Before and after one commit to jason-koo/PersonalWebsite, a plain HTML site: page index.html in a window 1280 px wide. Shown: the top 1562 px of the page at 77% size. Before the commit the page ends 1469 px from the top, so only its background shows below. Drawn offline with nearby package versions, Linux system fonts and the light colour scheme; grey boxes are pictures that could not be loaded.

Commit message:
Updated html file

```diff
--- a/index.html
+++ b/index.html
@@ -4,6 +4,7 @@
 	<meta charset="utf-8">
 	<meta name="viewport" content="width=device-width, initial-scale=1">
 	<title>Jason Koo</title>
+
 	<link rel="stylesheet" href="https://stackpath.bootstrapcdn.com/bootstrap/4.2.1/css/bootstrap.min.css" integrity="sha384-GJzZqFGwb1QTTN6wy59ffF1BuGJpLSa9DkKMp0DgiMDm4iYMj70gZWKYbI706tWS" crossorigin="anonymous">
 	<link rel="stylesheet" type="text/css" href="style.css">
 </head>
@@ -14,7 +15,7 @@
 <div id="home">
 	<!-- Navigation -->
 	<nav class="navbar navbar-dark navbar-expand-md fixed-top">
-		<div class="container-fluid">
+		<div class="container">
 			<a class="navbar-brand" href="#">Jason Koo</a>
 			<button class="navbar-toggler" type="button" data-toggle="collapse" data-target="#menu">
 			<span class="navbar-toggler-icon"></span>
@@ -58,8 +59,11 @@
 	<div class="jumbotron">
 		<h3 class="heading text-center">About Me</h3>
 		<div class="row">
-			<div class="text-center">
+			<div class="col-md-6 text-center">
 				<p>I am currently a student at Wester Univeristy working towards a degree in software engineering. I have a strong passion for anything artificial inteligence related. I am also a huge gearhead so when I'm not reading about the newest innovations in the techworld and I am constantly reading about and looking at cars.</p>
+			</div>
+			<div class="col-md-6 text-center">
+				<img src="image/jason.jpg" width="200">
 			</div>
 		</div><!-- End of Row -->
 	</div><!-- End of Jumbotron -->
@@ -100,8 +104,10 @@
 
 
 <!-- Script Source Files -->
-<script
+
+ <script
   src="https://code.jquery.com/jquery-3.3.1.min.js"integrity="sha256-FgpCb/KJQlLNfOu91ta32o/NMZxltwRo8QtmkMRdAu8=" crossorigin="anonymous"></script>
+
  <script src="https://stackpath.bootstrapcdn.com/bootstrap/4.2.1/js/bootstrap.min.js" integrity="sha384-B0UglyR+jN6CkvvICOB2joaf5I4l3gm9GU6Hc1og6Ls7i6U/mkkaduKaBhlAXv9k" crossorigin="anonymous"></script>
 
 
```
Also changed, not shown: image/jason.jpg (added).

§ Task requirements:
Return the listing exactly as it was given to you, with every line intact.

§ Output:
Before and after one commit to jason-koo/PersonalWebsite, a plain HTML site: page index.html in a window 1280 px wide. Shown: the top 1562 px of the page at 77% size. Before the commit the page ends 1469 px from the top, so only its background shows below. Drawn offline with nearby package versions, Linux system fonts and the light colour scheme; grey boxes are pictures that could not be loaded.

Commit message:
Updated html file

```diff
--- a/index.html
+++ b/index.html
@@ -4,6 +4,7 @@
 	<meta charset="utf-8">
 	<meta name="viewport" content="width=device-width, initial-scale=1">
 	<title>Jason Koo</title>
+
 	<link rel="stylesheet" href="https://stackpath.bootstrapcdn.com/bootstrap/4.2.1/css/bootstrap.min.css" integrity="sha384-GJzZqFGwb1QTTN6wy59ffF1BuGJpLSa9DkKMp0DgiMDm4iYMj70gZWKYbI706tWS" crossorigin="anonymous">
 	<link rel="stylesheet" type="text/css" href="style.css">
 </head>
@@ -14,7 +15,7 @@
 <div id="home">
 	<!-- Navigation -->
 	<nav class="navbar navbar-dark navbar-expand-md fixed-top">
-		<div class="container-fluid">
+		<div class="container">
 			<a class="navbar-brand" href="#">Jason Koo</a>
 			<button class="navbar-toggler" type="button" data-toggle="collapse" data-target="#menu">
 			<span class="navbar-toggler-icon"></span>
@@ -58,8 +59,11 @@
 	<div class="jumbotron">
 		<h3 class="heading text-center">About Me</h3>
 		<div class="row">
-			<div class="text-center">
+			<div class="col-md-6 text-center">
 				<p>I am currently a student at Wester Univeristy working towards a degree in software engineering. I have a strong passion for anything artificial inteligence related. I am also a huge gearhead so when I'm not reading about the newest innovations in the techworld and I am constantly reading about and looking at cars.</p>
+			</div>
+			<div class="col-md-6 text-center">
+				<img src="image/jason.jpg" width="200">
 			</div>
 		</div><!-- End of Row -->
 	</div><!-- End of Jumbotron -->
@@ -100,8 +104,10 @@
 
 
 <!-- Script Source Files -->
-<script
+
+ <script
   src="https://code.jquery.com/jquery-3.3.1.min.js"integrity="sha256-FgpCb/KJQlLNfOu91ta32o/NMZxltwRo8QtmkMRdAu8=" crossorigin="anonymous"></script>
+
  <script src="https://stackpath.bootstrapcdn.com/bootstrap/4.2.1/js/bootstrap.min.js" integrity="sha384-B0UglyR+jN6CkvvICOB2joaf5I4l3gm9GU6Hc1og6Ls7i6U/mkkaduKaBhlAXv9k" crossorigin="anonymous"></script>
 
 
```
Also changed, not shown: image/jason.jpg (added).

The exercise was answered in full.